Louisville’s CenterStage theater company continues its season this week with the regional premiere of the acclaimed rock musical “Next to Normal.” The show explores the impact of mental illness on a suburban family.
Brian Yorkey and Tom Kitt’s “Next to Normal” opened on Broadway in 2009 and won three Tony Awards, but when it won the Pulitzer Prize for Drama in 2010, it joined the ranks of only a handful of musicals to earn that distinction.
The musical has been praised for its unflinching portrayal of the Goodmans, a family that struggles to stay afloat while dealing with mother Diana’s bipolar disorder, as well as its powerful and thought-provoking approach to depicting mental illness.
“Pretty much everyone is affected by mental illness, whether directly or indirectly, and I think it’s important to put a human face to what these illnesses are and do,” says artistic director John Leffert, who also directs this production. “We don’t have to pigeonhole them into what our society calls normal.”
“It’s not a play about the illness—I want to be clear about that.
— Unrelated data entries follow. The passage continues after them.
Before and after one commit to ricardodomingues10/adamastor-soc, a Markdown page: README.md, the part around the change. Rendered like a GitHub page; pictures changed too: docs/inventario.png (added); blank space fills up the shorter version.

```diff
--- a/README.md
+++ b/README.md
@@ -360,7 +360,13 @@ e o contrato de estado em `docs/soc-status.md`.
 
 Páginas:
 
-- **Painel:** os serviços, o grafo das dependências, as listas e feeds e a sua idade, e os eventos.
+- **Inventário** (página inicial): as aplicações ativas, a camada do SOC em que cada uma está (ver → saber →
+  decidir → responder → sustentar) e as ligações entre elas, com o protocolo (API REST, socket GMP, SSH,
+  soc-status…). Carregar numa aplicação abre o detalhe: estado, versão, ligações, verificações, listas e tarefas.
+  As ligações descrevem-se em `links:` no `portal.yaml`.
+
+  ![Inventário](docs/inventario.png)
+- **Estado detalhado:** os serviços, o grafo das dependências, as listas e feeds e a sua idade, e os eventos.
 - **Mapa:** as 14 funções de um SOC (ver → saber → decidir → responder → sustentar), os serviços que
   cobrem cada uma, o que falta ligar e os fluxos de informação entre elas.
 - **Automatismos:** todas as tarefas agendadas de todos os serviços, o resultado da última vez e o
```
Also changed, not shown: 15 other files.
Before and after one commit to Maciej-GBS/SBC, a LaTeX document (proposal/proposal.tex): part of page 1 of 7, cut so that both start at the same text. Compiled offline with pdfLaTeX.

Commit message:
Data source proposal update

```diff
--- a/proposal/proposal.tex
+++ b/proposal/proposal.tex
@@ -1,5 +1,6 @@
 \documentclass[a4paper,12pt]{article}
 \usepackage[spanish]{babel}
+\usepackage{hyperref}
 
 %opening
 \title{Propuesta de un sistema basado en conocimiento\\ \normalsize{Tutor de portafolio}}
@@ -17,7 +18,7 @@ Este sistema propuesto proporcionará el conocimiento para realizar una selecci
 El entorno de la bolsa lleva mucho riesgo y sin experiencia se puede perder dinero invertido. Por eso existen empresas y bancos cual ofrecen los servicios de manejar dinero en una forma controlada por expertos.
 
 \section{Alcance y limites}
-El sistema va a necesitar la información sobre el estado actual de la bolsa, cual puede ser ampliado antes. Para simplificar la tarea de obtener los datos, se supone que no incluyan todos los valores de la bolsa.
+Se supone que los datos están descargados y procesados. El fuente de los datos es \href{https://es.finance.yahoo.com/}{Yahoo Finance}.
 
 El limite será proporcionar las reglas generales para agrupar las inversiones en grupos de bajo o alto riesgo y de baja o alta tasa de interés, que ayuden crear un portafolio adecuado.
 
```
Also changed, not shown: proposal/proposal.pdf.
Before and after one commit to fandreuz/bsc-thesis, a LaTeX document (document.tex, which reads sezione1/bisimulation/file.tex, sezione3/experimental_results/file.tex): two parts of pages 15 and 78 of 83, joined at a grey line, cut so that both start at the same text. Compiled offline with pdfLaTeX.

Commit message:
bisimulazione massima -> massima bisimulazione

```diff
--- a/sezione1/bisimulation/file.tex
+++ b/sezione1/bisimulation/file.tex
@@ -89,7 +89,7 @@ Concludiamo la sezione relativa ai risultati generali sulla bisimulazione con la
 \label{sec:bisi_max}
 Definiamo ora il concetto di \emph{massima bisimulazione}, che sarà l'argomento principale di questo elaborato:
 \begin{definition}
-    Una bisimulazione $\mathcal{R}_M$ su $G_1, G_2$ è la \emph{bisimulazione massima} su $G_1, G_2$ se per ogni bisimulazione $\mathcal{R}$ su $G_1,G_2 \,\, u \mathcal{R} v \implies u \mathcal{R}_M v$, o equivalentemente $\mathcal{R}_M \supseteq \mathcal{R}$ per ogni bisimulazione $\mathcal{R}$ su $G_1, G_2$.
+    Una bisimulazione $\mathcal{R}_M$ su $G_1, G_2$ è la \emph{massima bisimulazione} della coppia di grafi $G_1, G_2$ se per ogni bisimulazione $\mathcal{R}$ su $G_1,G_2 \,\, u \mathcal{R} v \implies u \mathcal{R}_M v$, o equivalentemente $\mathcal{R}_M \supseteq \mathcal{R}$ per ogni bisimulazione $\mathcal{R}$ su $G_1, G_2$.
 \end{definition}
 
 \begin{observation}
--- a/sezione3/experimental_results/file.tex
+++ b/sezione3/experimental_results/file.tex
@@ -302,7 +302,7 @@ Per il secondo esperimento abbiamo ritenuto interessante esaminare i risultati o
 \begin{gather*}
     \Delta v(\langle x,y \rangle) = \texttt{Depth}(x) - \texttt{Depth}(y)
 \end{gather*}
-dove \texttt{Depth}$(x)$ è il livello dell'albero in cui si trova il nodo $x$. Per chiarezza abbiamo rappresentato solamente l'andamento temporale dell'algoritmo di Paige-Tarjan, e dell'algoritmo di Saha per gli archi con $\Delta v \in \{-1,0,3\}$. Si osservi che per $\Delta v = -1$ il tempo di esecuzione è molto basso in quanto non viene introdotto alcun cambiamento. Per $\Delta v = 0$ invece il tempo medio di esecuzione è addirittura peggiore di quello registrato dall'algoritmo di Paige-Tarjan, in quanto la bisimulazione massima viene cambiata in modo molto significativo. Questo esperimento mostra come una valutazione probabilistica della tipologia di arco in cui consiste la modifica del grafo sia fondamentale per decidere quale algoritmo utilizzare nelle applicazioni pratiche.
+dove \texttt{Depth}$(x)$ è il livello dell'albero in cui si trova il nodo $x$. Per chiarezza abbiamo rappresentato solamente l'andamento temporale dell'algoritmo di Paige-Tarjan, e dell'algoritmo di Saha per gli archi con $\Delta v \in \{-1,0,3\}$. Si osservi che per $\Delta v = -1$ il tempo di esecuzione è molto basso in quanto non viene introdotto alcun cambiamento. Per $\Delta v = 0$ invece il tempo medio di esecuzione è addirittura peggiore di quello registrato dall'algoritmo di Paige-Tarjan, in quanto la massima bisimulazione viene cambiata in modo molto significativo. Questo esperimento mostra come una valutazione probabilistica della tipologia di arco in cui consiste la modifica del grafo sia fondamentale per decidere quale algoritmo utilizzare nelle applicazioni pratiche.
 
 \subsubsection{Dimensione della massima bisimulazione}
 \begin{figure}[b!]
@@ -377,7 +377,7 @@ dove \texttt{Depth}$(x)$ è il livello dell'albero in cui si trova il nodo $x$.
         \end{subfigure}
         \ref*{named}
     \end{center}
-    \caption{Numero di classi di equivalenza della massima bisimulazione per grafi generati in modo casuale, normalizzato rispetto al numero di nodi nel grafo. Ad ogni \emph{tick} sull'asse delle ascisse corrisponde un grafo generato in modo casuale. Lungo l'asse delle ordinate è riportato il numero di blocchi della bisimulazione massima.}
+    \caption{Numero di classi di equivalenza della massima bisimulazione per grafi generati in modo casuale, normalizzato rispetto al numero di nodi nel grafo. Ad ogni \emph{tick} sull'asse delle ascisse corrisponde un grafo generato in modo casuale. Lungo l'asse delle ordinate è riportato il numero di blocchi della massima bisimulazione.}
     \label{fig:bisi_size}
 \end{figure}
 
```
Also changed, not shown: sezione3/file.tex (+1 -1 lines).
It’s a play about the family and how the relationships are affected by everything that’s going in on their lives,” Leffert adds.
“Next to Normal” opens Thursday at the Jewish Community Center’s Linker Auditorium and runs through September 16.
After each performance, CenterStage will accept donations for six local agencies that work with people affected by mental illness, including Brooklawn Child and Family Services and Seven Counties. Next Tuesday’s performance will be a special fundraiser to benefit Bridgehaven, where the artistic staff conducted research while preparing for the show.
“Next to Normal” is the second musical in CenterStage’s season, which opened with “Rent” in July. CenterStage will open “Ragtime” in October and “Company” in January, rounding out their season with “Joseph and the Amazing Technicolor Deramcoat” in February and the subversive puppet musical “Avenue Q” in April.
Leffert says that although CenterStage is not strictly a musical theater company, in tighter economic times his audience calls for more musicals.
“We’ve chosen some shows that might be a bit more cutting-edge, might challenge our audience a little bit,” says Leffert. “We’re finding that our audience wants to see that edgy theater. Sometimes, though our older audience might want to see those classic musicals, but our younger audience doesn’t, really. We try to find a perfect mix.”